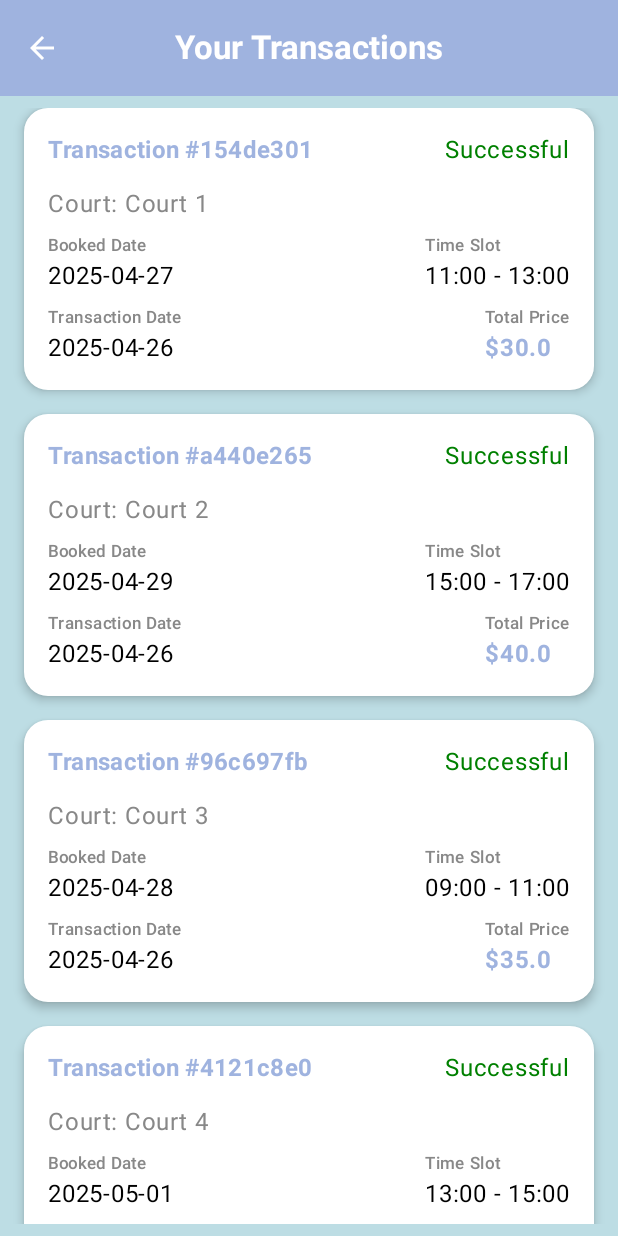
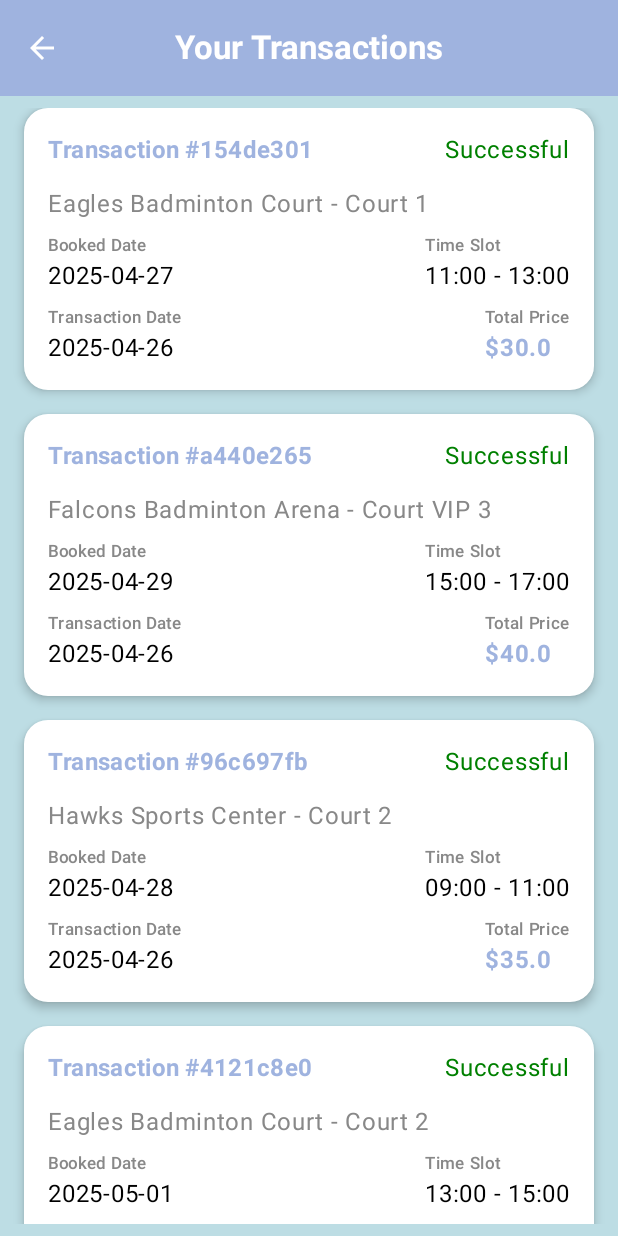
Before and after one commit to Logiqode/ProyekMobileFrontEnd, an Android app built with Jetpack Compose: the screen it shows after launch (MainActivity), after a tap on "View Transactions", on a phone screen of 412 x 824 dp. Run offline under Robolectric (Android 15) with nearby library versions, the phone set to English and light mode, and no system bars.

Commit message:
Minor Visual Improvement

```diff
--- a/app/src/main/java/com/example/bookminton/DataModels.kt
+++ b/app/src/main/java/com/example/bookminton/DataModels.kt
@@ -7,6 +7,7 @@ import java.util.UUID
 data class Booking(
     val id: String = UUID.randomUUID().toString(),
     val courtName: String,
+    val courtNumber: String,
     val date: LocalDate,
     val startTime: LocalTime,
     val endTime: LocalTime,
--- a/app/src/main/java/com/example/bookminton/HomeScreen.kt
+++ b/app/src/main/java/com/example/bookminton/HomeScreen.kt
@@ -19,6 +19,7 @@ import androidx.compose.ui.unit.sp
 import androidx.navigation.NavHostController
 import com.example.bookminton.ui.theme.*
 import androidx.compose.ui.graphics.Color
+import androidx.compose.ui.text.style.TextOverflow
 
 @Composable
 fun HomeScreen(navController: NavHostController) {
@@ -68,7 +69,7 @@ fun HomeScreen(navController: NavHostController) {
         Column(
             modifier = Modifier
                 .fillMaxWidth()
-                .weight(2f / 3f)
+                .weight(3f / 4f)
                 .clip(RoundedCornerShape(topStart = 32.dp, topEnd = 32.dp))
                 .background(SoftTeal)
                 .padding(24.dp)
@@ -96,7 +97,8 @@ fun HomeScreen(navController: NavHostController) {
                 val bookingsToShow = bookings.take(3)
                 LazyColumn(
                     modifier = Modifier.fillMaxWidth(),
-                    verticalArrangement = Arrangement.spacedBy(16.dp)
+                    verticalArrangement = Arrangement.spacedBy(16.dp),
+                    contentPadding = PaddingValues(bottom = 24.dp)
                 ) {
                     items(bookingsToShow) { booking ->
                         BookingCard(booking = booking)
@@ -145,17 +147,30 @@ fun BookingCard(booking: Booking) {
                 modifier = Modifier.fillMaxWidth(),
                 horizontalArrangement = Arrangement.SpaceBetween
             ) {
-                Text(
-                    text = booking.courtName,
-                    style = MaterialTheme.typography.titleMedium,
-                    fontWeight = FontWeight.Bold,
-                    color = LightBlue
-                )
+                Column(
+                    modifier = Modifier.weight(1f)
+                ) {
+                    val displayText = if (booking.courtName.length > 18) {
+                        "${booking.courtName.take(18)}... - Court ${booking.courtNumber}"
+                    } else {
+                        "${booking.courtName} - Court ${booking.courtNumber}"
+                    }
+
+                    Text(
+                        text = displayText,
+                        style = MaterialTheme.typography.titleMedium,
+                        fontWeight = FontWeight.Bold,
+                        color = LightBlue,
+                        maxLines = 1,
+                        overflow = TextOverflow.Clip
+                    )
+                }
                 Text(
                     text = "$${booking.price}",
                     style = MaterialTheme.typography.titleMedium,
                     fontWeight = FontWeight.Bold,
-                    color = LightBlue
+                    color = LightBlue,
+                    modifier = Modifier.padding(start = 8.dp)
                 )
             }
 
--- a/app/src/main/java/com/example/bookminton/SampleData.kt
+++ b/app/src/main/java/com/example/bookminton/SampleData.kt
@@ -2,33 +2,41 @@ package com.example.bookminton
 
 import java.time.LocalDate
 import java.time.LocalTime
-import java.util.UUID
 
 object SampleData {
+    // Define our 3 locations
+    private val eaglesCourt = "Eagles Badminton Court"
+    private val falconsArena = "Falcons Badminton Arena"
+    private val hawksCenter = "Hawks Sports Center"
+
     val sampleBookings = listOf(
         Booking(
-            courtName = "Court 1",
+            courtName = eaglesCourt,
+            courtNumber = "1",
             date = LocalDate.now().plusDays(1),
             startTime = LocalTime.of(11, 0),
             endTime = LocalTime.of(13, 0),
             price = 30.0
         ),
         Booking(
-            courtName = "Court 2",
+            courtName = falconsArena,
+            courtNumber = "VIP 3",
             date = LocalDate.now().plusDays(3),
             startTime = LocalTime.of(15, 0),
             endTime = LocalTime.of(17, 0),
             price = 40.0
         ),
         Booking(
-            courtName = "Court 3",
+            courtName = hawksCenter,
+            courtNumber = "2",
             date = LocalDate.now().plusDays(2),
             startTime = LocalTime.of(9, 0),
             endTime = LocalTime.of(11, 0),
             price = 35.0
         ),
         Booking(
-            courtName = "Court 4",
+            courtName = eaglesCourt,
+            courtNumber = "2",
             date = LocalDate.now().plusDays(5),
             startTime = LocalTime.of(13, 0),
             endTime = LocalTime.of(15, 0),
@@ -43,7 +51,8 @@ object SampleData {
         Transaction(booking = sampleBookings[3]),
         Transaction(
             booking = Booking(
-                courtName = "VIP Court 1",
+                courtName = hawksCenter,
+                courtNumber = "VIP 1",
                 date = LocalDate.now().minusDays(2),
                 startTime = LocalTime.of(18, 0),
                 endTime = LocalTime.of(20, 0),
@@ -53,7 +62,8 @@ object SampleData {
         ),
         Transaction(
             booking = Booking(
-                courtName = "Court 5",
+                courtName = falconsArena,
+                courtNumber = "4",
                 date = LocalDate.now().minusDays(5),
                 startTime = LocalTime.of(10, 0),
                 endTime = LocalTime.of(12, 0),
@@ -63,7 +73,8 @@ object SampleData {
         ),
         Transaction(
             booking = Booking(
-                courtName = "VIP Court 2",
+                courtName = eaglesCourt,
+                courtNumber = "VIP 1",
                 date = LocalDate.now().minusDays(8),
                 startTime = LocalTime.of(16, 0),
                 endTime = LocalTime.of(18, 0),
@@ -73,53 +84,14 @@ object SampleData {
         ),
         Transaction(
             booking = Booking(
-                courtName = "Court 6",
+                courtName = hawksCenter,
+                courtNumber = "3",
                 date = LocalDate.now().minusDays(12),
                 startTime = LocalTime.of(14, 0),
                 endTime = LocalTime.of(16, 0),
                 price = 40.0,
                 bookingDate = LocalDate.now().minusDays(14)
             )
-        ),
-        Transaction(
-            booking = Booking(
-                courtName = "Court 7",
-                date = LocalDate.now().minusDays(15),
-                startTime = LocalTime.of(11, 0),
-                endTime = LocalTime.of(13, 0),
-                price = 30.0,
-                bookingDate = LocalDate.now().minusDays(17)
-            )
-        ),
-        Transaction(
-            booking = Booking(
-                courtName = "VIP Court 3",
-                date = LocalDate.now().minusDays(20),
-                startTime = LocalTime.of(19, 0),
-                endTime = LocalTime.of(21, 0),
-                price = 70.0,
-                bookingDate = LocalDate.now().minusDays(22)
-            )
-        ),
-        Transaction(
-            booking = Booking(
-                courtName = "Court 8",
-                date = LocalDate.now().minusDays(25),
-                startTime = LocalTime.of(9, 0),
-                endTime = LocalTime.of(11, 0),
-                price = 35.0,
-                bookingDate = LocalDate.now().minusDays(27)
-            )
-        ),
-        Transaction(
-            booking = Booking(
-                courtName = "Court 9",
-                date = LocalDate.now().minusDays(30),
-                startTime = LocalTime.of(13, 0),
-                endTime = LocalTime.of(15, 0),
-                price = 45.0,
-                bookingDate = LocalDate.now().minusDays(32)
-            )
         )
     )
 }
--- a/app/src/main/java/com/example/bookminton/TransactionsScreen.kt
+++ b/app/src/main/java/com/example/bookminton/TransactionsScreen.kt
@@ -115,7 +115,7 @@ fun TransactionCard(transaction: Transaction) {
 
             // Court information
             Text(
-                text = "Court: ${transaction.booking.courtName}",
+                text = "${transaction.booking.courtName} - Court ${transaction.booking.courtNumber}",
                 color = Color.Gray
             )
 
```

#### [Problem description]
No pictures belong in the copy. Repeat the listing above exactly.

#### [Task output]
Before and after one commit to Logiqode/ProyekMobileFrontEnd, an Android app built with Jetpack Compose: the screen it shows after launch (MainActivity), after a tap on "View Transactions", on a phone screen of 412 x 824 dp. Run offline under Robolectric (Android 15) with nearby library versions, the phone set to English and light mode, and no system bars.

Commit message:
Minor Visual Improvement

```diff
--- a/app/src/main/java/com/example/bookminton/DataModels.kt
+++ b/app/src/main/java/com/example/bookminton/DataModels.kt
@@ -7,6 +7,7 @@ import java.util.UUID
 data class Booking(
     val id: String = UUID.randomUUID().toString(),
     val courtName: String,
+    val courtNumber: String,
     val date: LocalDate,
     val startTime: LocalTime,
     val endTime: LocalTime,
--- a/app/src/main/java/com/example/bookminton/HomeScreen.kt
+++ b/app/src/main/java/com/example/bookminton/HomeScreen.kt
@@ -19,6 +19,7 @@ import androidx.compose.ui.unit.sp
 import androidx.navigation.NavHostController
 import com.example.bookminton.ui.theme.*
 import androidx.compose.ui.graphics.Color
+import androidx.compose.ui.text.style.TextOverflow
 
 @Composable
 fun HomeScreen(navController: NavHostController) {
@@ -68,7 +69,7 @@ fun HomeScreen(navController: NavHostController) {
         Column(
             modifier = Modifier
                 .fillMaxWidth()
-                .weight(2f / 3f)
+                .weight(3f / 4f)
                 .clip(RoundedCornerShape(topStart = 32.dp, topEnd = 32.dp))
                 .background(SoftTeal)
                 .padding(24.dp)
@@ -96,7 +97,8 @@ fun HomeScreen(navController: NavHostController) {
                 val bookingsToShow = bookings.take(3)
                 LazyColumn(
                     modifier = Modifier.fillMaxWidth(),
-                    verticalArrangement = Arrangement.spacedBy(16.dp)
+                    verticalArrangement = Arrangement.spacedBy(16.dp),
+                    contentPadding = PaddingValues(bottom = 24.dp)
                 ) {
                     items(bookingsToShow) { booking ->
                         BookingCard(booking = booking)
@@ -145,17 +147,30 @@ fun BookingCard(booking: Booking) {
                 modifier = Modifier.fillMaxWidth(),
                 horizontalArrangement = Arrangement.SpaceBetween
             ) {
-                Text(
-                    text = booking.courtName,
-                    style = MaterialTheme.typography.titleMedium,
-                    fontWeight = FontWeight.Bold,
-                    color = LightBlue
-                )
+                Column(
+                    modifier = Modifier.weight(1f)
+                ) {
+                    val displayText = if (booking.courtName.length > 18) {
+                        "${booking.courtName.take(18)}... - Court ${booking.courtNumber}"
+                    } else {
+                        "${booking.courtName} - Court ${booking.courtNumber}"
+                    }
+
+                    Text(
+                        text = displayText,
+                        style = MaterialTheme.typography.titleMedium,
+                        fontWeight = FontWeight.Bold,
+                        color = LightBlue,
+                        maxLines = 1,
+                        overflow = TextOverflow.Clip
+                    )
+                }
                 Text(
                     text = "$${booking.price}",
                     style = MaterialTheme.typography.titleMedium,
                     fontWeight = FontWeight.Bold,
-                    color = LightBlue
+                    color = LightBlue,
+                    modifier = Modifier.padding(start = 8.dp)
                 )
             }
 
--- a/app/src/main/java/com/example/bookminton/SampleData.kt
+++ b/app/src/main/java/com/example/bookminton/SampleData.kt
@@ -2,33 +2,41 @@ package com.example.bookminton
 
 import java.time.LocalDate
 import java.time.LocalTime
-import java.util.UUID
 
 object SampleData {
+    // Define our 3 locations
+    private val eaglesCourt = "Eagles Badminton Court"
+    private val falconsArena = "Falcons Badminton Arena"
+    private val hawksCenter = "Hawks Sports Center"
+
     val sampleBookings = listOf(
         Booking(
-            courtName = "Court 1",
+            courtName = eaglesCourt,
+            courtNumber = "1",
             date = LocalDate.now().plusDays(1),
             startTime = LocalTime.of(11, 0),
             endTime = LocalTime.of(13, 0),
             price = 30.0
         ),
         Booking(
-            courtName = "Court 2",
+            courtName = falconsArena,
+            courtNumber = "VIP 3",
             date = LocalDate.now().plusDays(3),
             startTime = LocalTime.of(15, 0),
             endTime = LocalTime.of(17, 0),
             price = 40.0
         ),
         Booking(
-            courtName = "Court 3",
+            courtName = hawksCenter,
+            courtNumber = "2",
             date = LocalDate.now().plusDays(2),
             startTime = LocalTime.of(9, 0),
             endTime = LocalTime.of(11, 0),
             price = 35.0
         ),
         Booking(
-            courtName = "Court 4",
+            courtName = eaglesCourt,
+            courtNumber = "2",
             date = LocalDate.now().plusDays(5),
             startTime = LocalTime.of(13, 0),
             endTime = LocalTime.of(15, 0),
@@ -43,7 +51,8 @@ object SampleData {
         Transaction(booking = sampleBookings[3]),
         Transaction(
             booking = Booking(
-                courtName = "VIP Court 1",
+                courtName = hawksCenter,
+                courtNumber = "VIP 1",
                 date = LocalDate.now().minusDays(2),
                 startTime = LocalTime.of(18, 0),
                 endTime = LocalTime.of(20, 0),
@@ -53,7 +62,8 @@ object SampleData {
         ),
         Transaction(
             booking = Booking(
-                courtName = "Court 5",
+                courtName = falconsArena,
+                courtNumber = "4",
                 date = LocalDate.now().minusDays(5),
                 startTime = LocalTime.of(10, 0),
                 endTime = LocalTime.of(12, 0),
@@ -63,7 +73,8 @@ object SampleData {
         ),
         Transaction(
             booking = Booking(
-                courtName = "VIP Court 2",
+                courtName = eaglesCourt,
+                courtNumber = "VIP 1",
                 date = LocalDate.now().minusDays(8),
                 startTime = LocalTime.of(16, 0),
                 endTime = LocalTime.of(18, 0),
@@ -73,53 +84,14 @@ object SampleData {
         ),
         Transaction(
             booking = Booking(
-                courtName = "Court 6",
+                courtName = hawksCenter,
+                courtNumber = "3",
                 date = LocalDate.now().minusDays(12),
                 startTime = LocalTime.of(14, 0),
                 endTime = LocalTime.of(16, 0),
                 price = 40.0,
                 bookingDate = LocalDate.now().minusDays(14)
             )
-        ),
-        Transaction(
-            booking = Booking(
-                courtName = "Court 7",
-                date = LocalDate.now().minusDays(15),
-                startTime = LocalTime.of(11, 0),
-                endTime = LocalTime.of(13, 0),
-                price = 30.0,
-                bookingDate = LocalDate.now().minusDays(17)
-            )
-        ),
-        Transaction(
-            booking = Booking(
-                courtName = "VIP Court 3",
-                date = LocalDate.now().minusDays(20),
-                startTime = LocalTime.of(19, 0),
-                endTime = LocalTime.of(21, 0),
-                price = 70.0,
-                bookingDate = LocalDate.now().minusDays(22)
-            )
-        ),
-        Transaction(
-            booking = Booking(
-                courtName = "Court 8",
-                date = LocalDate.now().minusDays(25),
-                startTime = LocalTime.of(9, 0),
-                endTime = LocalTime.of(11, 0),
-                price = 35.0,
-                bookingDate = LocalDate.now().minusDays(27)
-            )
-        ),
-        Transaction(
-            booking = Booking(
-                courtName = "Court 9",
-                date = LocalDate.now().minusDays(30),
-                startTime = LocalTime.of(13, 0),
-                endTime = LocalTime.of(15, 0),
-                price = 45.0,
-                bookingDate = LocalDate.now().minusDays(32)
-            )
         )
     )
 }
--- a/app/src/main/java/com/example/bookminton/TransactionsScreen.kt
+++ b/app/src/main/java/com/example/bookminton/TransactionsScreen.kt
@@ -115,7 +115,7 @@ fun TransactionCard(transaction: Transaction) {
 
             // Court information
             Text(
-                text = "Court: ${transaction.booking.courtName}",
+                text = "${transaction.booking.courtName} - Court ${transaction.booking.courtNumber}",
                 color = Color.Gray
             )
 
```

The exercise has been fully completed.